COMPETITION AND MONOPOLY
Contrasting states of markets classified according to the number of firms participating in them.

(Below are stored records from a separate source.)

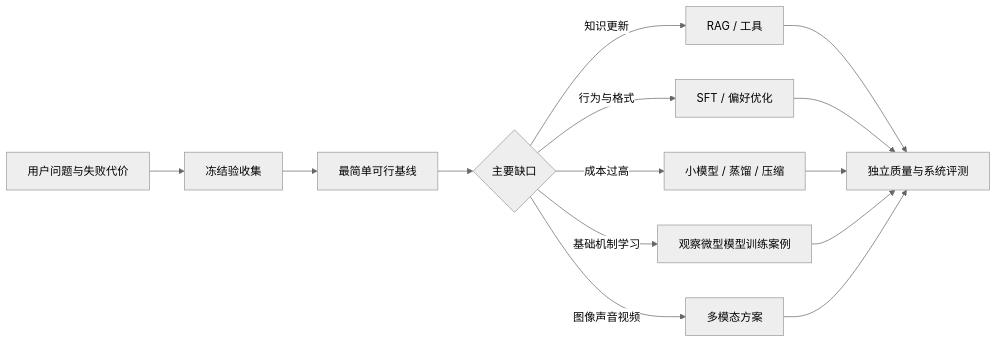
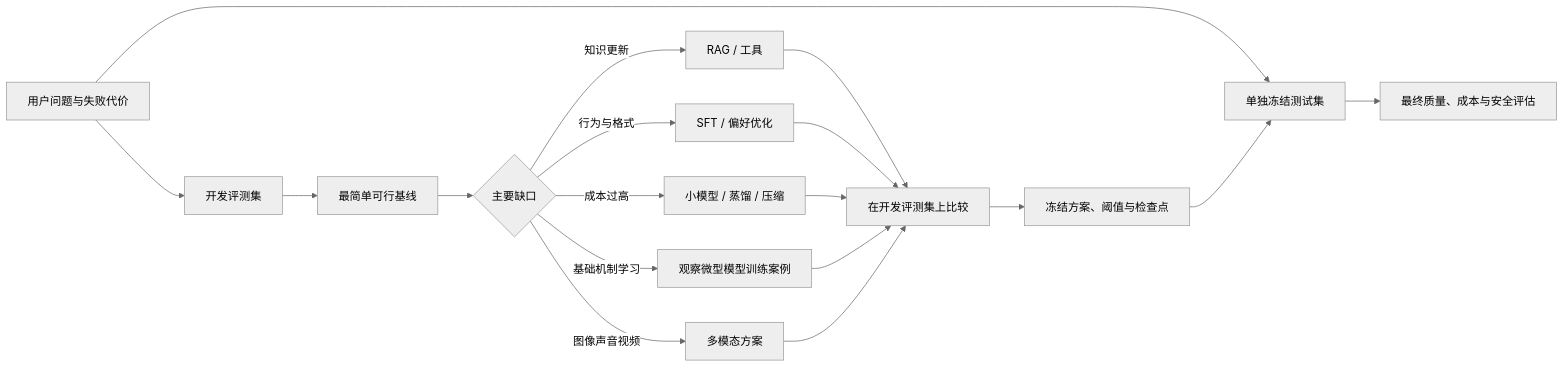
The diagram in 06-拓展知识库/实际模型项目/README.md (chengzhang0528/LLMTrain), drawn with Mermaid (neutral theme) before and after one commit. The commit also changed other lines of this file and 123 other files, not shown here.

````diff
--- a/06-拓展知识库/实际模型项目/README.md
+++ b/06-拓展知识库/实际模型项目/README.md
@@ -9,16 +9,20 @@
 ```mermaid
 flowchart LR
-    A["用户问题与失败代价"] --> B["冻结验收集"]
+    A["用户问题与失败代价"] --> B["开发评测集"]
+    A --> T["单独冻结测试集"]
     B --> C["最简单可行基线"]
     C --> D{"主要缺口"}
     D -->|"知识更新"| E["RAG / 工具"]
     D -->|"行为与格式"| F["SFT / 偏好优化"]
     D -->|"成本过高"| G["小模型 / 蒸馏 / 压缩"]
     D -->|"基础机制学习"| H["观察微型模型训练案例"]
     D -->|"图像声音视频"| I["多模态方案"]
-    E --> J["独立质量与系统评测"]
+    E --> J["在开发评测集上比较"]
     F --> J
     G --> J
     H --> J
     I --> J
+    J --> K["冻结方案、阈值与检查点"]
+    K --> T
+    T --> L["最终质量、成本与安全评估"]
 ```
````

Market structures are often arrayed on a spectrum of conditions between the extremes of perfect competition and its complete opposite, monopoly. Previously in the nineteenth century competition was contrasted with cooperation. Competition was regarded as an evil which pushed down wages and added to workers’ misery; cooperation was supposed to guarantee a fair reward. In the more modern view of competition and other market states, the spectrum starts with the largest number of firms in perfect competition, then the number of firms declines through monopolistic competition, oligopoly, duopoly and finally to monopoly: these markets operate according to different principles in determining output and prices. Seen from a buyer’s point of view, a market with a sole buyer would be a monopsony, or with a few dominant sellers, an oligopsony.